Juggling pros and cons, the committee indicated that parking could be a concern with a housing component. Housing “could shift commercial development to be more service-oriented to those living on the campus,” and threaten a fragile infrastructure.
Preserving architecturally pleasing aspects of buildings and avoiding cost of razing structures, mixed development to offset costs, and addressing the safety issue evidently were powerful motivators in superseding public input on Fairfield Hills housing. In gathering information, it was noted of a belief that “mixed-use development is necessary for re-purposing the larger buildings because access to financing often requires such diversity in the development.” Developers find a commercial/residential blend less risky. A site overlay plan, to make renovations more attractive to developers, is also suggested.

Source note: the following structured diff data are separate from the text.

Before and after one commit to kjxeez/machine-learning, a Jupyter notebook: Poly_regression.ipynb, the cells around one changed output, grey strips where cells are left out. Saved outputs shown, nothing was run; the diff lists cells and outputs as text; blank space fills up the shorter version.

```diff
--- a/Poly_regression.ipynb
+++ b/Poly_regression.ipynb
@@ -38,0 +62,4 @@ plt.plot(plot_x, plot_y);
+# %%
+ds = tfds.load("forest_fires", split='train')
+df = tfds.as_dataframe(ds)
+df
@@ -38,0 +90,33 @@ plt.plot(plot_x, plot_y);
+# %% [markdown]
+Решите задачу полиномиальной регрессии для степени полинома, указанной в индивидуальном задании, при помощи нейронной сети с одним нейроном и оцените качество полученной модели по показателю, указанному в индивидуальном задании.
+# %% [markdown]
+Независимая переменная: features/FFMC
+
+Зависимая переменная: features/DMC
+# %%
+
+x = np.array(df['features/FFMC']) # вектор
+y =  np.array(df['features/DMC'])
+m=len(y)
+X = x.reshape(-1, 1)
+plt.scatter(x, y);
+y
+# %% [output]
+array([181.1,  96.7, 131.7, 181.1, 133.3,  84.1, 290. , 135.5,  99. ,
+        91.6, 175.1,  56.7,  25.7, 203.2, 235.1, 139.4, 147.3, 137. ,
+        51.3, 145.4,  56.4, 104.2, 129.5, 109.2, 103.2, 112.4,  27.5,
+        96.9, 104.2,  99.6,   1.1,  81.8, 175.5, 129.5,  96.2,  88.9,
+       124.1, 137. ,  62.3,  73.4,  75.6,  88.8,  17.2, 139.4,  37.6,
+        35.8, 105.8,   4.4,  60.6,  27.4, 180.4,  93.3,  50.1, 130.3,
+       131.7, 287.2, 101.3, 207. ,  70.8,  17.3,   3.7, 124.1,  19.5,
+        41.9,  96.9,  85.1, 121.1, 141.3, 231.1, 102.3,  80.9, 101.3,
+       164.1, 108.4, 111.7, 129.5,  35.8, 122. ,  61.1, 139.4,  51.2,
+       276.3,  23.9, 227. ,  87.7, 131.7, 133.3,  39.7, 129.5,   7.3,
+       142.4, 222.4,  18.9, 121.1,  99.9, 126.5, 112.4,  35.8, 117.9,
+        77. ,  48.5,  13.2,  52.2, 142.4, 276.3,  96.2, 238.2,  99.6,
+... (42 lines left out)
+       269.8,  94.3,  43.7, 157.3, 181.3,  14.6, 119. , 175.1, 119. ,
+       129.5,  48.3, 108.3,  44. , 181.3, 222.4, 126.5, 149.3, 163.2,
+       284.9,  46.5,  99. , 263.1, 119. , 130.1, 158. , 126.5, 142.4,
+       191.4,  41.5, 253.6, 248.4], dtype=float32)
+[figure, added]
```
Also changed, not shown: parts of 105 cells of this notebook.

What is not addressed in these recommendations — and remember, they are only recommendations — is added burden for volunteer ambulance and fire companies when Fairfield Hills rentals and/or assisted living add to a burgeoning population, including apartments on Covered Bridge Road and the new Church Hill Village. There may come a point when volunteer services are overwhelmed, and paid services will be required to protect our population.
Surveys since the town acquisition of the property and a master plan tweaked as years go by profess it is small businesses and a parklike environment people support — no matter that the approach is taken “warily,” housing on the Fairfield Hills campus generates a big “No.”
Our recommendation is that decisionmakers handle this particular recommendation with kid gloves. When those who make the effort to speak up feel they are not heard, we risk losing voices of reason and will find future forums and surveys less productive.
It will take brainstorming, aggressively courting the businesses survey takers/forum attendees say are wanted, and providing lucrative incentives in order to support the vision for the campus that does not include housing, be it condos, apartments, or mixed use.
Hearing voices, in this case, is not a bad thing.